■ **Assigned task**: Report, word for word, every line of the material that contains "будет".

■ **Material to process**:
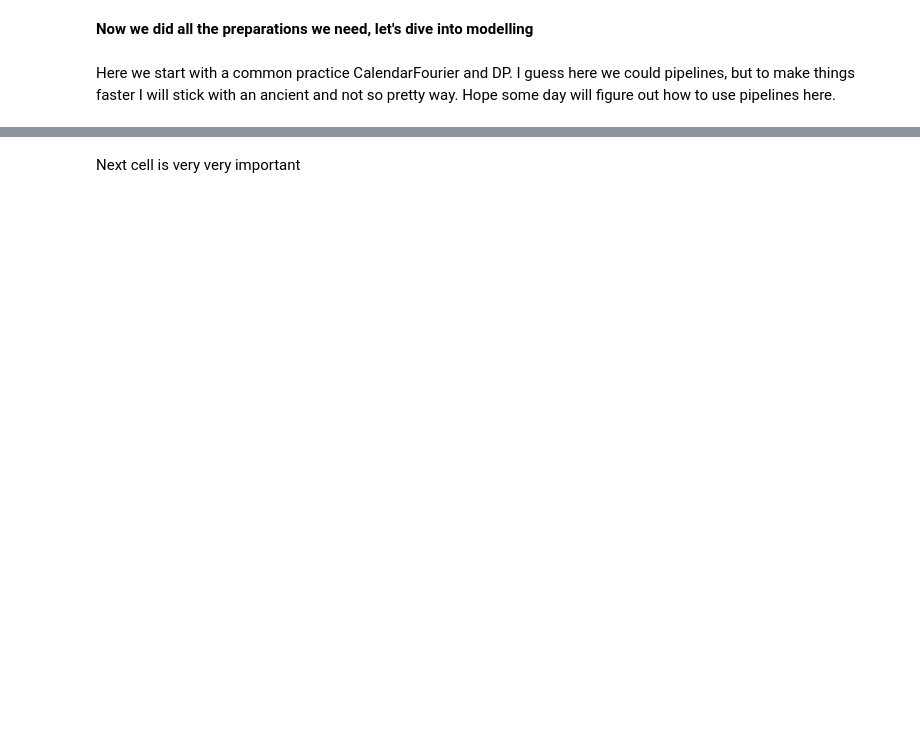
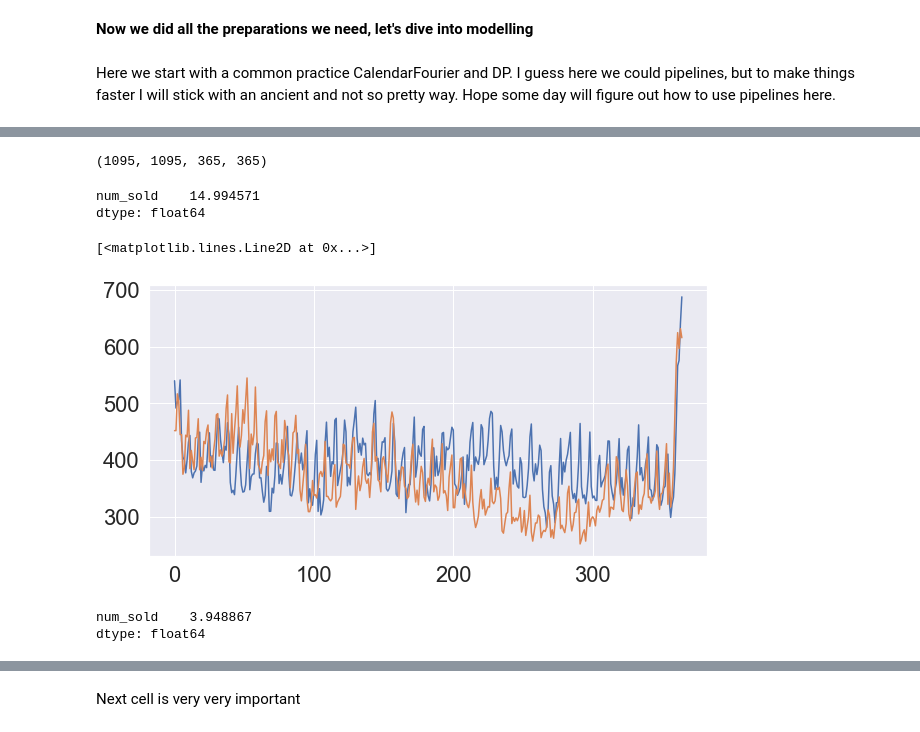
Before and after one commit to Serueja/kaggle-comps, a Jupyter notebook: tabular_playground_series/t_p_s_init.ipynb, the cells around one changed output, grey strips where cells are left out. Cells and saved outputs as stored; diff of their text form; code cells hidden in the pictures; blank space fills up the shorter version.

Commit message:
finding out what scores does simple linear model provide with deterministic process and calendar fourier, next stop - to use advanced algorithms

```diff
--- a/tabular_playground_series/t_p_s_init.ipynb
+++ b/tabular_playground_series/t_p_s_init.ipynb
@@ -479,0 +395,44 @@ dp_d_r_2 = DeterministicProcess(
+# %%
+#тут будет сэмпл и аут оф сэмпл + дата для обучения + дата для проверки
+
+experiment_in_sample = experiment_dp.in_sample()
+
+experiment_out_of_sample = experiment_dp.out_of_sample(steps=365)
+
+#data for learning
+
+experiment_train_y = X_train[0][:1095]['num_sold']
+experiment_test_y = X_train[0][1096:]['num_sold']
+
+experiment_train_y = experiment_train_y.reset_index()
+experiment_train_y.drop('index', axis = 1, inplace=True)
+experiment_test_y = experiment_test_y.reset_index()
+experiment_test_y.drop('index', axis = 1, inplace=True)
+
+len(experiment_train_y), len(experiment_in_sample), len(experiment_out_of_sample), len(experiment_test_y)
+# %% [output]
+(1095, 1095, 365, 365)
+# %%
+#эта ячейка будет для обучения и валидации модельки
+
+experiment_linear_model = LinearRegression(fit_intercept=False)
+
+experiment_linear_model.fit(experiment_in_sample,experiment_train_y)
+
+smape(experiment_linear_model.predict(experiment_out_of_sample), experiment_test_y)
+
+#smape очень высокая, что говорит о переобученности модели
+# %% [output]
+num_sold    14.994571
+dtype: float64
+# %%
+plt.plot(experiment_linear_model.predict(experiment_out_of_sample))
+plt.plot(experiment_test_y)
+# %% [output]
+[<matplotlib.lines.Line2D at 0x...>]
+[figure, added]
+# %%
+smape(experiment_linear_model.predict(experiment_in_sample), experiment_train_y)
+# %% [output]
+num_sold    3.948867
+dtype: float64
```
Also changed, not shown: parts of 26 cells of this notebook.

■ **Result below**:
+#тут будет сэмпл и аут оф сэмпл + дата для обучения + дата для проверки
+#эта ячейка будет для обучения и валидации модельки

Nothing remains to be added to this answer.